An Institute of Race Relations (IRR) report focusing on London says government responses to inner-city youth rebellions and moral panics over serious youth violence and knife crime have led to black pupils disproportionately being sent to pupil referral units (PRU) and alternative provision (AP).
Young black Caribbean boys are nearly four times more likely to receive a permanent school exclusion and twice as likely to receive a fixed-period exclusion than the school population as a whole, making them the most excluded group apart from Gypsy and Traveller children.
Warning of a “PRU-to-prison” pipeline, the IRR report notes that 89% of children in detention in 2017-18 reported having been excluded from school, according to the HM chief inspector of prisons for England and Wales.
The report’s author, Jessica Perera, an IRR researcher, said: “Amidst the Black Lives Matter protests, we have seen increased demands to decolonise the curriculum.
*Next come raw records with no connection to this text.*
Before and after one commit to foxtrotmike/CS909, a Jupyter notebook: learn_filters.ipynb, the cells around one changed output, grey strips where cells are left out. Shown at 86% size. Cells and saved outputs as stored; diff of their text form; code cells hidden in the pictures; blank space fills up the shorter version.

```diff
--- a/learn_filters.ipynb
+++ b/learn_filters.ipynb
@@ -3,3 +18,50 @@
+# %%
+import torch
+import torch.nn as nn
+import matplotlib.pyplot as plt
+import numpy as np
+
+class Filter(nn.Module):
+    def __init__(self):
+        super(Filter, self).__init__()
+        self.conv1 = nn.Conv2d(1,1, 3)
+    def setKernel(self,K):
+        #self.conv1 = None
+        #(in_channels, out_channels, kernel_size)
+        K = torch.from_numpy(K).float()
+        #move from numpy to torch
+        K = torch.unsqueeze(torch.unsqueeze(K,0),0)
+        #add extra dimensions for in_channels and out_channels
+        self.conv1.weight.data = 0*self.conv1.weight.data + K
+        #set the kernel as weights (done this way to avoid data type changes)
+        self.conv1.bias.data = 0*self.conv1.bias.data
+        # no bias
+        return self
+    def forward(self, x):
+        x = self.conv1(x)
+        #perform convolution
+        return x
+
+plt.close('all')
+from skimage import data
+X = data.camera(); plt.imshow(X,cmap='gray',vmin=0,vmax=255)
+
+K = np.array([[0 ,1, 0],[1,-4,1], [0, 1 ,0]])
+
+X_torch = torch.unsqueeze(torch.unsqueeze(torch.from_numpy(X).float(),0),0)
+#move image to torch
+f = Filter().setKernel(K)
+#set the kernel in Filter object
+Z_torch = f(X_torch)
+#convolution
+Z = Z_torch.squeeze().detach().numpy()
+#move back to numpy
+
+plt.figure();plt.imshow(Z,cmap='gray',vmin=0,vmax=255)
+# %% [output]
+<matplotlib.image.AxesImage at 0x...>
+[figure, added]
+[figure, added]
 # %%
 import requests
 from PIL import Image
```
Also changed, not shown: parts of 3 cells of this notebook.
At the same time, the coronavirus pandemic has exposed a system which fails working-class students.
“This paper reminds us that those who have been continually failed are found in PRUs and AP and that their segregation is a damning indictment of a planned education malaise, which has been designed and deployed on a specific section of society with a history of resistance and rebellion.”
Reviewing education policies over the last four decades, Perera says police officers placed in schools and other surveillance methods lead to working-class multiracial youth living on estates in London being framed as “suspects”.
She argues that black working-class boys have been let down by the “monocultural” national curriculum, which replaced attempts – particularly in the capital – at progressive multicultural education. Last month the government turned down calls for a review to add more black, Asian and ethnic minority history to the national curriculum.
With the expansion of academies, which are more likely to permanently exclude pupils, and alternative provision, Perera questions whether rising exclusions are “about removing a section of the urban multiracial working class which poses a threat to incoming gentrifying students” The result, she says, is a “two-tier state education system: academies for the aspirational and pupil referral units for the defiant and apathetic.”
A government spokesperson said: “We know some groups of children are more likely to be excluded than others, and we expect teachers to look at how to address underlying causes of disruptive behaviour in order to avoid excluding where possible, while also keeping schools safe and disciplined for all.
“The school curriculum is already broad and ambitious, teaching pupils about different cultures with significant historic figures from black and ethnic minority communities, underpinned by the need for mutual respect and understanding.”